There are some obvious barriers to overcome particularly on language. Unlike Bilibili, whose users are predominantly Chinese (or NICO NICO’s who are Japanese), YouTube and Facebook users will see bullet comments in various languages, making them hard to understand and separate.

The bullet comments also cover the video content and are hard to distinguish as they sit on top of one another. Users who are used to having a clean screen may find bullet comments unwelcome and distracting. There is also a danger that bullet comments could be misused to direct abuse and offend. Platforms would need to be significant filters, approvals, and safe-guarding measures in place.

Interestingly, Bilibili makes potential users take a test based on their familiarity with both the platform’s code of conduct and their areas of expertise. At 100 questions long, it’s designed so that potential trolls either lose interest or simply fail to make the cut. While it works for Bilibili, further measures would be required for a more international and diverse audience.

Even though neither Facebook nor YouTube have enabled bullet comments on their platforms, Twitch and YouTube live streaming have, to some extent. Going one step further wouldn’t require a significant change in thinking or technology. It will be interesting to see which platform decides to add this feature next, and how it will impact the greater social media ecosystem, which as ever, is always ready for disruption.

Qiyao Lin
Greater China Platform Partnerships Lead
TheSoul Publishing

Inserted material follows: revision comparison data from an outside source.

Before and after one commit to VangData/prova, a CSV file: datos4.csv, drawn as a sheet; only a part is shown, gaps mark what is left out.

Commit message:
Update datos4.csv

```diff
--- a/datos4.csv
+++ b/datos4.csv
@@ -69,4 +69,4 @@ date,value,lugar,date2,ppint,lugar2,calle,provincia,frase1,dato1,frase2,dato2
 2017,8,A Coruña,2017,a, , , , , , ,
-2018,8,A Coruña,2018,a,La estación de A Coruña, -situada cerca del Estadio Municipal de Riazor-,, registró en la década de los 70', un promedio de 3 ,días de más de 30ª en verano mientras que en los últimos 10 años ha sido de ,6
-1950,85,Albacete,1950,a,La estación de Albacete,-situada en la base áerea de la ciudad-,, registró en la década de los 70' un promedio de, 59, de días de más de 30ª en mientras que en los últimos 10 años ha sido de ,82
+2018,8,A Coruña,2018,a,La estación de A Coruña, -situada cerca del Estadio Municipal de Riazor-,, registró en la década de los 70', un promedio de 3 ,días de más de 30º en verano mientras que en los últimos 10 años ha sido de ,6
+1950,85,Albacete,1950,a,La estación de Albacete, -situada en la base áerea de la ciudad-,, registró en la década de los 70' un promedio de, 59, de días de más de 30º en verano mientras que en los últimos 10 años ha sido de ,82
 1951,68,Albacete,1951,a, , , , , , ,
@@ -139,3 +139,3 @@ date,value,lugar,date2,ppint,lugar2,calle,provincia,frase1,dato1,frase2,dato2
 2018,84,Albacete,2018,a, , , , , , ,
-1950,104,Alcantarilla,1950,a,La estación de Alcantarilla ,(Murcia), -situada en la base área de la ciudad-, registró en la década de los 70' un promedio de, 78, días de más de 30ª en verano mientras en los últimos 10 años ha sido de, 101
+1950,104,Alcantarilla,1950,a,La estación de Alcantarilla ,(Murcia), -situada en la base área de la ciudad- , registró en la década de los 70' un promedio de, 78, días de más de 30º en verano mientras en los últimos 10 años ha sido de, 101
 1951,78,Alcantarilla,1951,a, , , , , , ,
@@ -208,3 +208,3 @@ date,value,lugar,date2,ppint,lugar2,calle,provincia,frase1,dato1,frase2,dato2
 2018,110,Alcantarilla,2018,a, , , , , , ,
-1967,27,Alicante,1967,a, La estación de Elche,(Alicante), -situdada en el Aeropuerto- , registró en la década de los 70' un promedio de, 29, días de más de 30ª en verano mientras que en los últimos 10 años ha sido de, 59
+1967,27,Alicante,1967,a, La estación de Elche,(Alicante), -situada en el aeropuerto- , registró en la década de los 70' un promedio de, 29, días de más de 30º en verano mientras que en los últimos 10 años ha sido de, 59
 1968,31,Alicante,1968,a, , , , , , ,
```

TheSoul Publishing  is an independent digital studio that produces entertaining, positive and original content for a global audience. One of the world’s most prolific and popular online media companies, their globally based creative team continuously and consistently delivers engaging and irresistibly shareable content for all ages — in 19 different languages — distributed via a social media-driven cross-platform network.  From handy life-hacks to clever craft projects, from head-turning beauty tips to brain-twisting puzzles, TheSoul Publishing’s portfolio of media brands emphasize the positive and the purely entertaining. Their most-viewed channel, 5-Minute Crafts, is the No. 1 DIY digital brand in the world and ranks among the Top-10 of all YouTube channels with over 72M subscribers.